WHAT IS NEEDED:
Which lines of the data include the string "Outstanding"? List them all.

START EXERCISE INPUTS

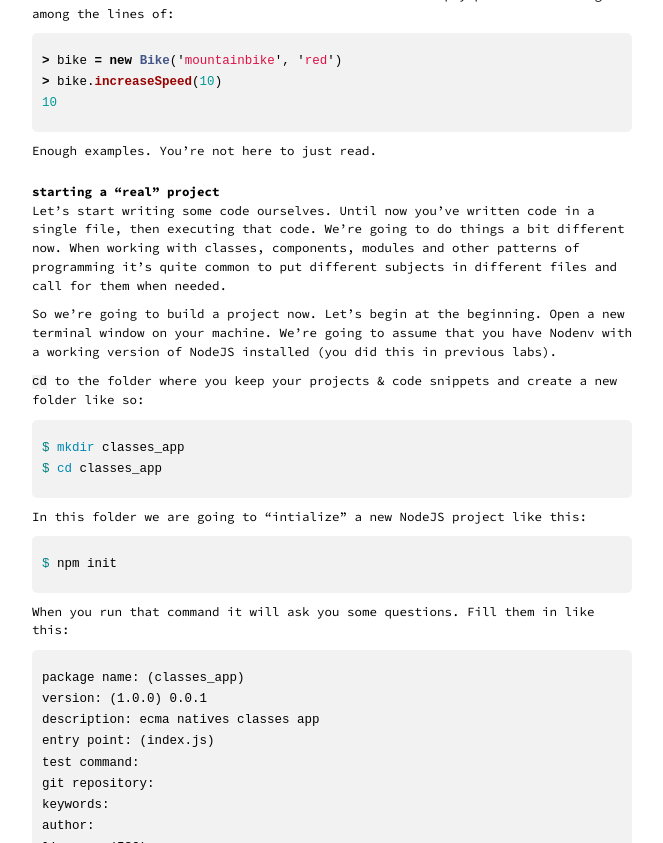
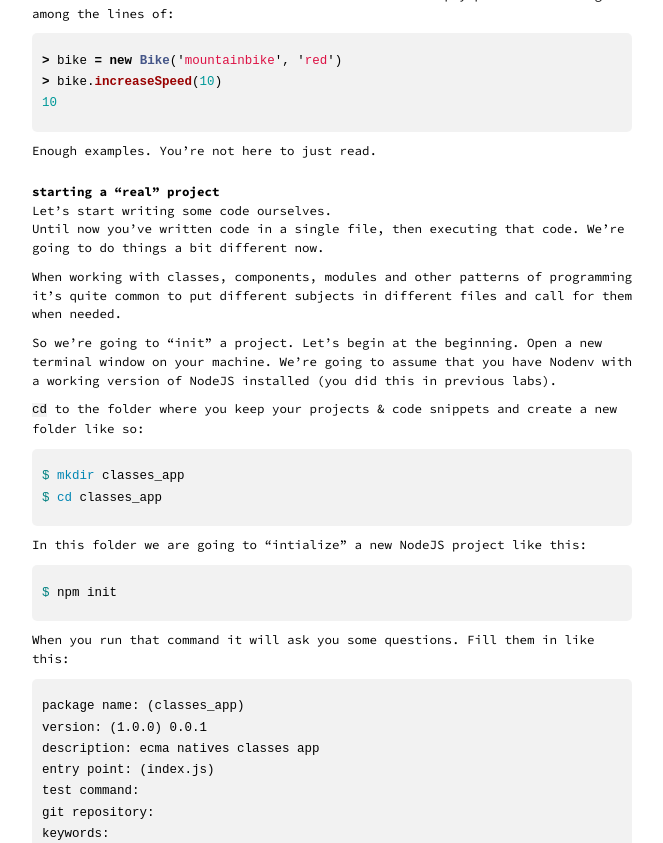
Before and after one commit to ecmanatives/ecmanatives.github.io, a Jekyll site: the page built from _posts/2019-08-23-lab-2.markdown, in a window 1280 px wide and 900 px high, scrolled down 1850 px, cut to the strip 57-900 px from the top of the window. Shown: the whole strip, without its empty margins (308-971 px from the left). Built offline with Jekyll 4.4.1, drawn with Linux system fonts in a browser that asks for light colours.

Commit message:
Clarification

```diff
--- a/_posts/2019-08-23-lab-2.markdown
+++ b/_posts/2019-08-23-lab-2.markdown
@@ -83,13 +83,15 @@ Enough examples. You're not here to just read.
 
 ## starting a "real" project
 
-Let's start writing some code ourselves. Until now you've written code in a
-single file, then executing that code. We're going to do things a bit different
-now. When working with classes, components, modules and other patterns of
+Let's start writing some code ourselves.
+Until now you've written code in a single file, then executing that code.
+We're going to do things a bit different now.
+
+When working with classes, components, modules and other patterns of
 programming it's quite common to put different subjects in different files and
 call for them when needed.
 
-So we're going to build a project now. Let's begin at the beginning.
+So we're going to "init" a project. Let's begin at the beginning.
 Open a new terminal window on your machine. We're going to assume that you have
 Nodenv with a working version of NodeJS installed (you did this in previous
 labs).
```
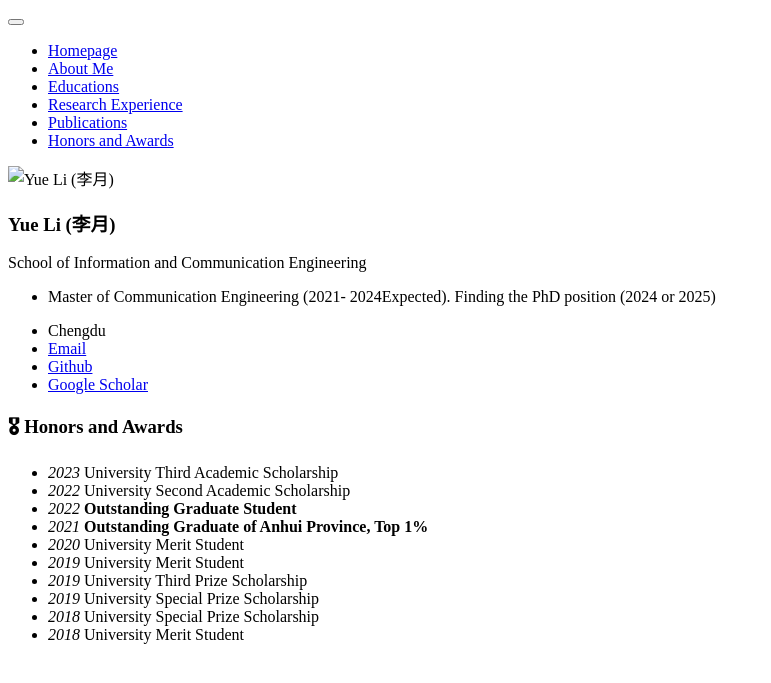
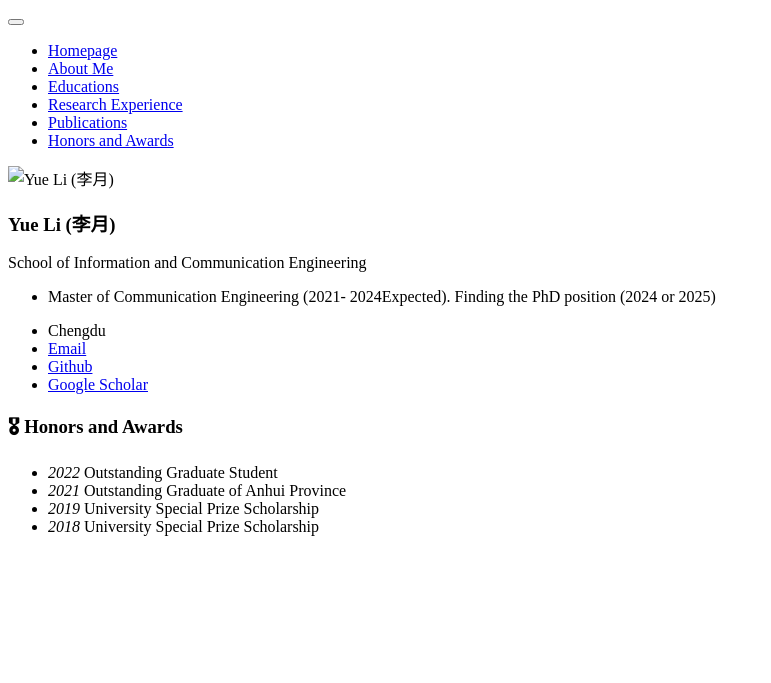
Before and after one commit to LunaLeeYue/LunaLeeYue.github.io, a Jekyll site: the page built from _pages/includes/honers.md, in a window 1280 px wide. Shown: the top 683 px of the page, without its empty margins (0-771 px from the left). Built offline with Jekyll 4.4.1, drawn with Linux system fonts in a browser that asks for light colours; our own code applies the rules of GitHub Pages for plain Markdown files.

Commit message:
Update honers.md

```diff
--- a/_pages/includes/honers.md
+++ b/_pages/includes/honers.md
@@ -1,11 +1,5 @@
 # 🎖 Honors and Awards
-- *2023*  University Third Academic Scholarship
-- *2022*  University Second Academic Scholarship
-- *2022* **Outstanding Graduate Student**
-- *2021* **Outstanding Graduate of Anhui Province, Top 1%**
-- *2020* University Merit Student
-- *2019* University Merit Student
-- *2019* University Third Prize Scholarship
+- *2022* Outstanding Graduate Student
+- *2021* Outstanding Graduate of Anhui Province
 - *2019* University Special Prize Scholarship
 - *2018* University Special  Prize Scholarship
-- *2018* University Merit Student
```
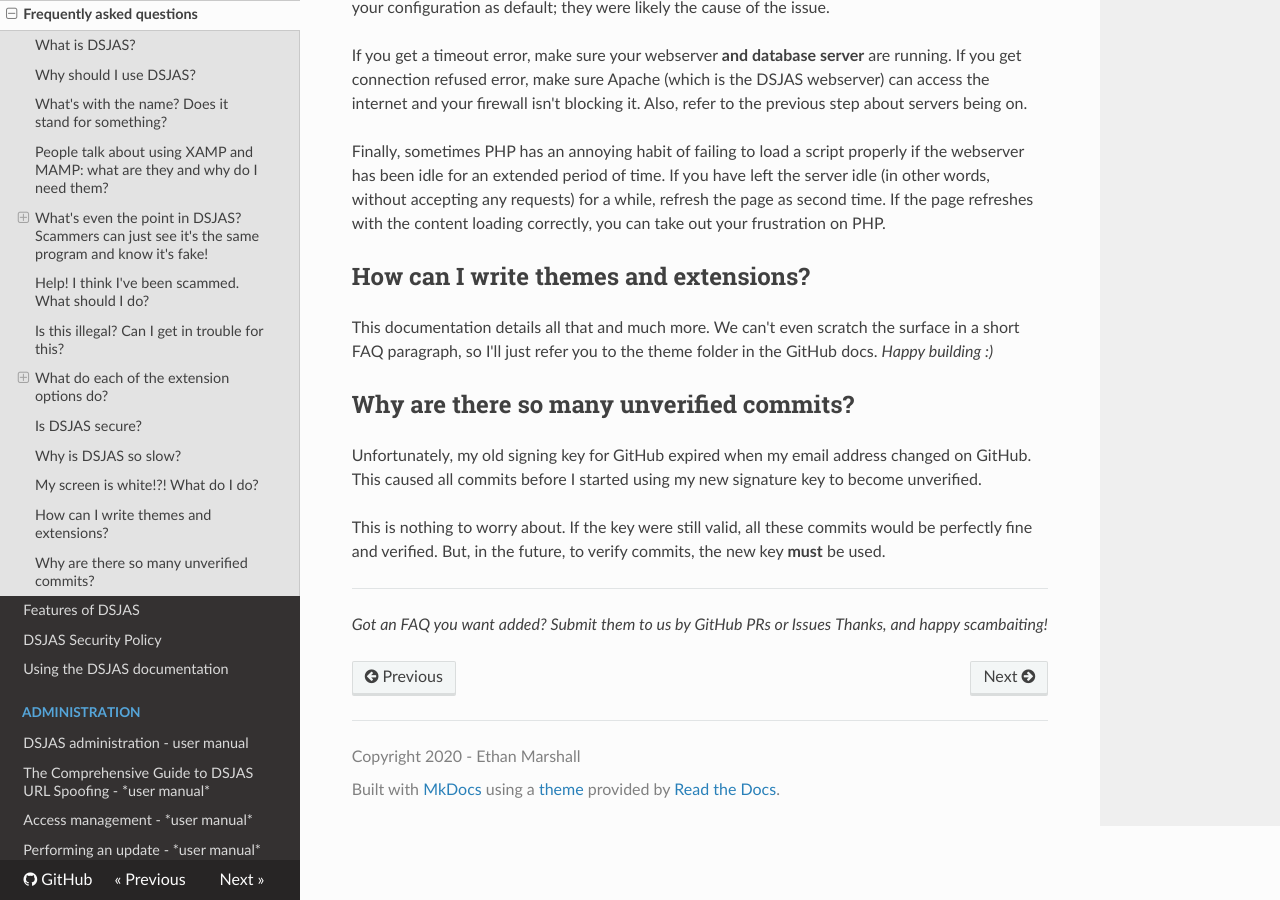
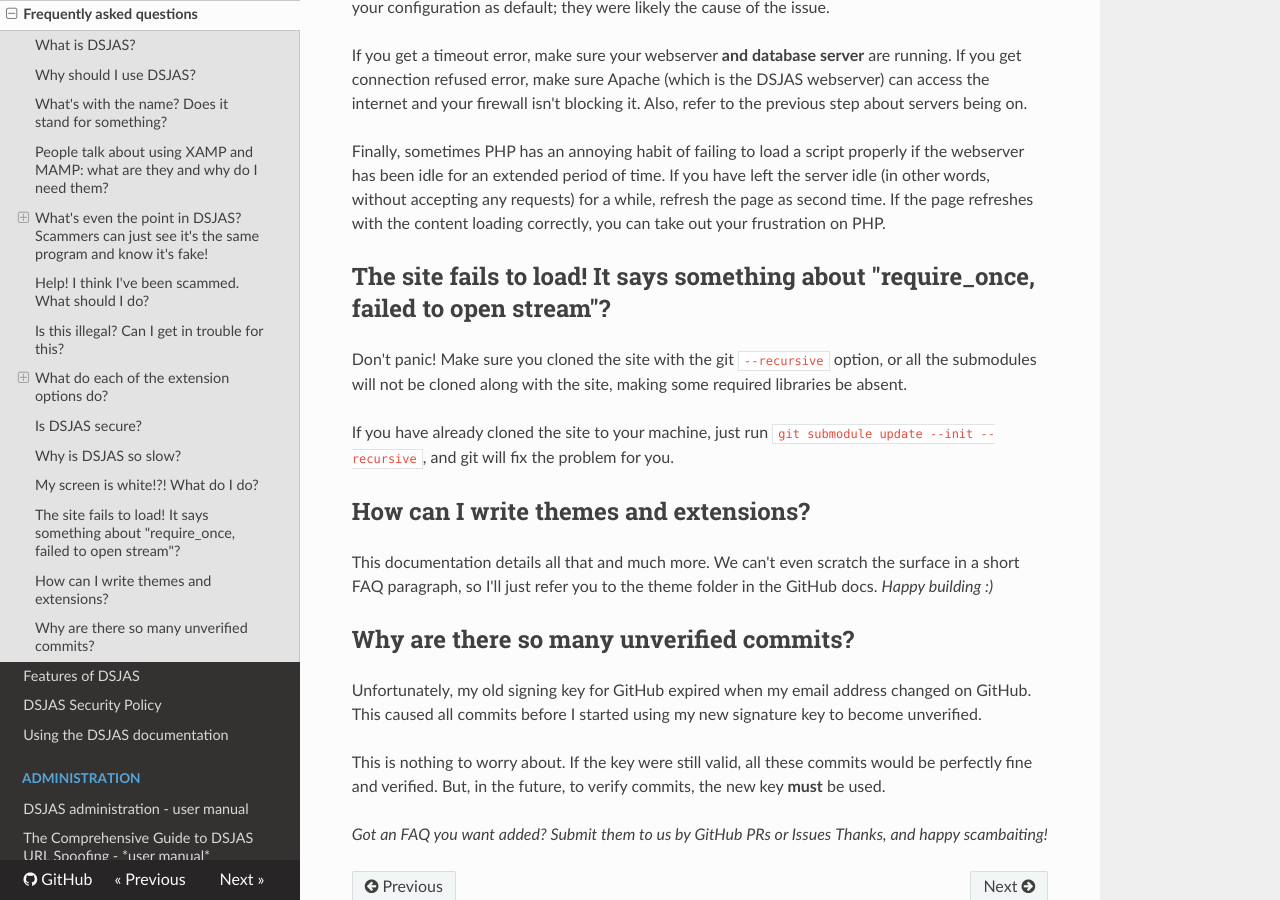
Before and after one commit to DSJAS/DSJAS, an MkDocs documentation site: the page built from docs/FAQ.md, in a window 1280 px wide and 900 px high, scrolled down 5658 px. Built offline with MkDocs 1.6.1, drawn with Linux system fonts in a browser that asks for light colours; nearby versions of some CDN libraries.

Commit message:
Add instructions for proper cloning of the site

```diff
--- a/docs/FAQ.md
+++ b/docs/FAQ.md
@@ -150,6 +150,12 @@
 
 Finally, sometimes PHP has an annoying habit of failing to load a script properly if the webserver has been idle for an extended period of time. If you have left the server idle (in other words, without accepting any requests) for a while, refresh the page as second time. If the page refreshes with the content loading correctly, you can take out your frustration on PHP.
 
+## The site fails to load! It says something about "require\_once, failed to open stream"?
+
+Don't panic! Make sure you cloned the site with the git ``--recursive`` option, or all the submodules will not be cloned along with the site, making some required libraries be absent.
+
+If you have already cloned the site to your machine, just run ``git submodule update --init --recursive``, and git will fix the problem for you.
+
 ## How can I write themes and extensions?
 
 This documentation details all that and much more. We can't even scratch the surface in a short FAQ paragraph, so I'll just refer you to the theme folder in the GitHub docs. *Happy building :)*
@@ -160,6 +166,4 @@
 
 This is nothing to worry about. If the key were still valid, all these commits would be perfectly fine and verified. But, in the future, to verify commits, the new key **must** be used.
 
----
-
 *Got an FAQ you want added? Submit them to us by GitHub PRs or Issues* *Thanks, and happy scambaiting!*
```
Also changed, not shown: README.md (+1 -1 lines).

END EXERCISE INPUTS

TASK RESULT:
-- *2022* **Outstanding Graduate Student**
-- *2021* **Outstanding Graduate of Anhui Province, Top 1%**
+- *2022* Outstanding Graduate Student
+- *2021* Outstanding Graduate of Anhui Province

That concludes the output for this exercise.